On that crisp winter’s evening, after another long week of work, Johnny and Kathleen Irvine said goodbye to their teenage children and walked the short distance to the bar they visited for a couple of drinks each Saturday night. Christmas was looming, but the road leading both to the bar and to the centre of Belfast was deathly quiet. Even the military presence that had saturated the north of the city over the previous forty eight hours seemed to have been lifted, if only temporarily. Johnny and Kitty, as her family and friends knew her, could therefore enjoy a few fleeting moments of normality as they sauntered to the pub without getting stopped, searched or harassed by the British army.
The couple entered the small lounge to the side of the main service area and were immediately welcomed by the usual warmth, light and hum of the busy pub as people chattered and glasses clinked. The bar itself and a door that was locked for safety reasons separated the two areas. Nevertheless the couple preferred this smaller space as it was more snug and they could enjoy the conversation of their old friends they met each week.
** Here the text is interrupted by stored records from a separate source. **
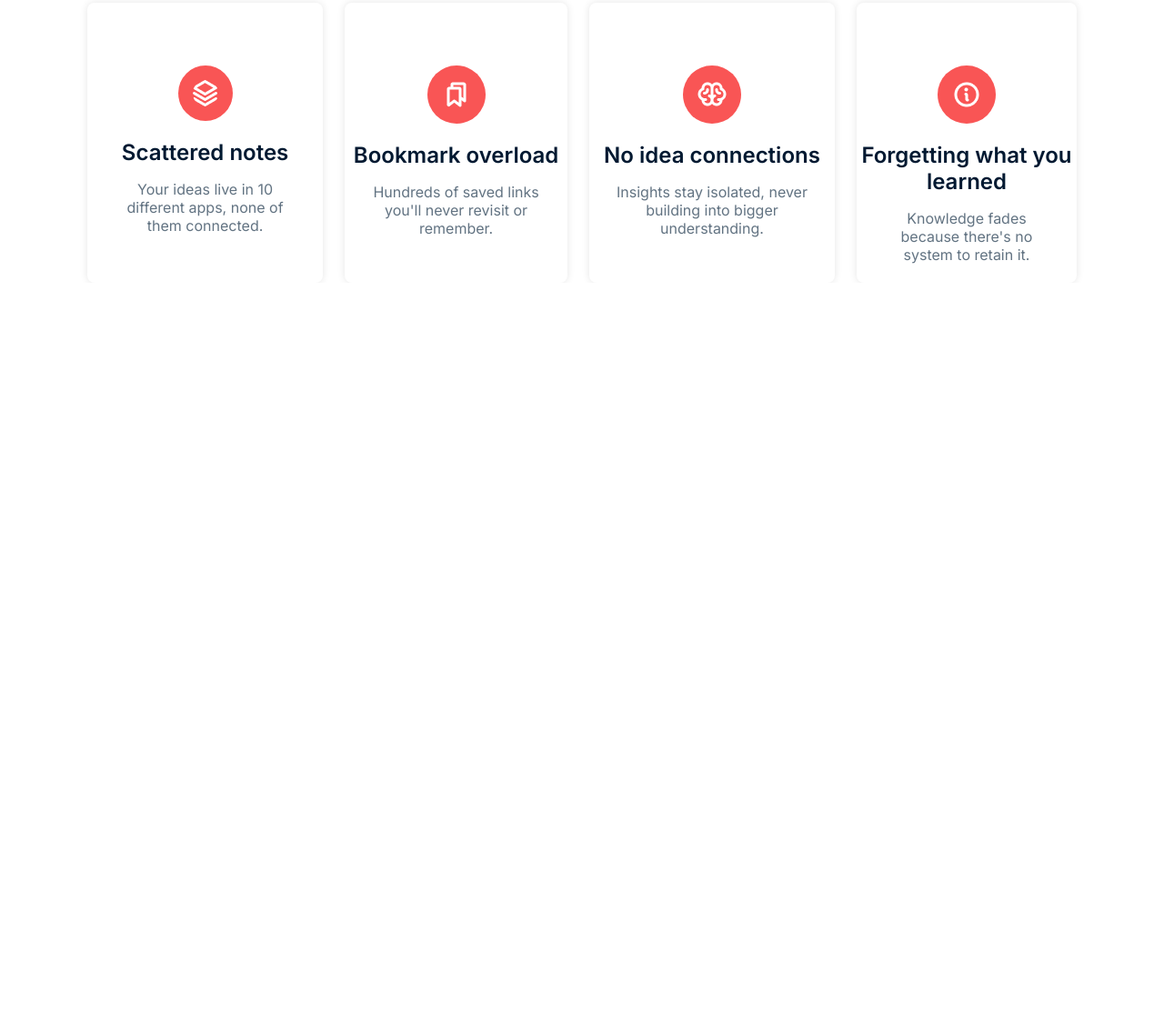
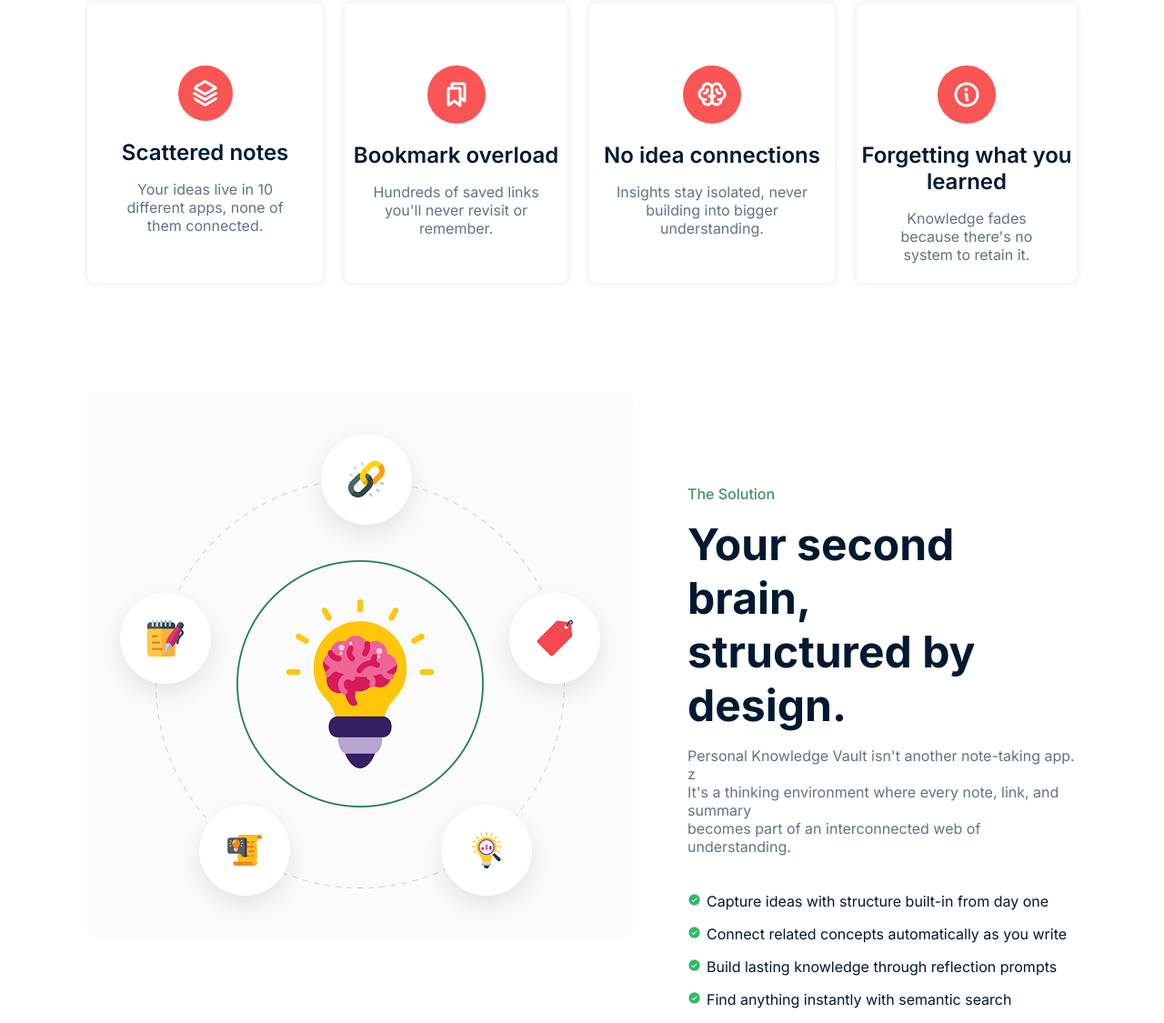
Before and after one commit to farhan-al-shahrier-siam/B13-A01-Knowledge-Vault, a plain HTML site: page index.html in a window 1280 px wide. Shown: the part 906-2031 px from the top of the page at 91% size. Before the commit the page ends 1217 px from the top, so only its background shows below. Drawn offline with Linux system fonts and the light colour scheme.

Commit message:
Brain section is completed here as per the figma desgn

```diff
--- a/index.html
+++ b/index.html
@@ -79,5 +79,25 @@
         </section>
     </section>
 
+    <section id="brain">
+        <section class="brain-container">
+            <div class="knowledge-image">
+                <img src="./assets/knowledge.png" alt="">
+            </div>
+
+            <div class="brain-content">
+                <p class="brain-subtittle">The Solution</p>
+                <h2>Your second brain,<br>structured by design.</h2>
+                <p>Personal Knowledge Vault isn't another note-taking app. z<br>It's a thinking environment where every note, link, and summary<br>becomes part of an interconnected web of understanding.</p>
+                <ul>
+                    <li><img src="./assets/CheckCircle.png" alt="">Capture ideas with structure built-in from day one</li>
+                    <li><img src="./assets/CheckCircle.png" alt="">Connect related concepts automatically as you write</li>
+                    <li><img src="./assets/CheckCircle.png" alt="">Build lasting knowledge through reflection prompts</li>
+                    <li><img src="./assets/CheckCircle.png" alt="">Find anything instantly with semantic search</li>
+                </ul>
+            </div>
+        </section>
+    </section>
+
 </body>
 </html>
--- a/styles/styles.css
+++ b/styles/styles.css
@@ -165,3 +165,57 @@
     padding: 0 24px;
     margin-bottom: 21px;
 }
+
+#brain{
+    margin-top: 120px;
+}
+
+#brain .brain-container{
+    width: 85%;
+    max-width: 1360px;
+    margin: 0 auto;
+    display: flex;
+    gap: 60px;
+}
+
+.brain-container .brain-content{
+    margin-top: 102px;
+}
+
+.brain-content .brain-subtittle{
+    color: #469165;
+    font-size: 16px;
+    line-height: 20px;
+    font-weight: 500;
+    margin-bottom: 16px;
+}
+
+.brain-content h2{
+    color: #001931;
+    font-size: 48px;
+    margin-bottom: 16px;
+}
+
+.brain-content p{
+    color: #627382;
+    font-size: 16px;
+    line-height: 20px;
+    margin-bottom: 40px;
+}
+
+.brain-content ul{
+    list-style: none;
+    color: #001931;
+    line-height: 20px;
+    font-size: 16px;
+}
+
+.brain-content ul li{
+    margin-bottom: 16px;
+}
+
+.brain-content ul li img{
+    height: 15px;
+    width: 15px;
+    margin-right: 6px;
+}
```
Also changed, not shown: 1 other file.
Looking across the bar and into the main lounge (pictured right in the 1950s with Mr. McGurk third from the left and his father on the extreme left), Kitty recognised every single one of the customers who sat around talking or reading a paper. She smiled and nodded acknowledgement to anyone whose eyes she happened to meet.
Thomas Kane, Robert Spotswood and James (Jimbo) Smyth had taken up their usual seats along the bar. Further along, Thomas McLaughlin, his uncle and two of their friends were too busy chatting and laughing to notice. Behind them, old Philip Garry, who even at 73 still kept himself busy as a school-crossing patrolman, was having a quiet pint. Near to him Francis Bradley and David Milligan relaxed after labouring week-long in the docks. In the corner she could not see, Edward Kane was entertaining his friend, Roderick McCorley, and 80 year-old Mr. Griffin with lively chat over a quick drink before heading home to his young family.
The Tramore was a cosy family-run bar, frequented by those members of the north Belfast community who were more interested in a punt or a pint rather than the sectarian politics of the day. Indeed Patrick and Philomena McGurk, the owners of the pub, were renowned for their intolerance of bigotry and prejudice. The clientele of the Tramore Bar, or McGurk’s as it was best known, naturally reflected this. As the family home was in the rooms upstairs, Mr. And Mrs. McGurk therefore sought to create an environment that was not only fitting for a well-run pub, but also one that was appropriate for the raising of their children.
Upstairs, at that time, the McGurk boys and their friends, including 13 year-old James Cromie, were having a raucous game of table football as their uncle, John Colton, got ready to help his brother-in-law in the bar below.
As was always the case, Mr. McGurk was swift to greet the couple warmly and ask them if they would like their usual. No sooner had the couple sat down with their drinks when their old friends Edward and Sarah Keenan arrived so Johnny was up once more to get them one before all four could settle. The banter was lively as their friends were in high spirits. Edward had just received his retirement money from his lifelong work in the docks so the old couple were looking forward to treating their family to extra special Christmas presents and new clothes that year.Tableau
Time was rushing headlong towards the single moment that each one of those who were left behind would play over and over when they locked themselves away in their own minds. Upstairs Mr. McGurk’s wife, Philomena and only daughter, Maria, unknown to everybody below, were just coming home from confession at St. Patrick’s church. Mr. McGurk was pouring a pint of Guinness for another customer. In the snug, Johnny took a sup of his stout as he listened with glee to the animated chat just as Kitty, his wife, the mother of his children, happened to catch his eye and smi…
In VerseA poem written by Mario Brian O’ Clery for the 40th Anniversary of the atrocity:
A half shop sign
On the rubble,
Half a name
And a half-hundredweight
Of spent gelignite
Bearing no claim.
Pinned bodies burning
In a buried, gas flame.
Half an inquiry;
In dispatches came.
Half price justice
From a flea-market press,
Embezzling the blame
For Queen and half-crown
And a half-hearted check
To keep the dead in the frame.
The poet, Mario Brian O’ Clery, also authors An Cruiskeen Lawnmower
- McGurk’s Bar Families Meet With Fianna Fáil Justice and Equality Spokesperson March 21, 2017
- Britain Lied to the European Commission about the McGurk’s Bar Massacre February 22, 2017
- A Gram of Publicity in England is Worth a Tonne in Ireland December 22, 2016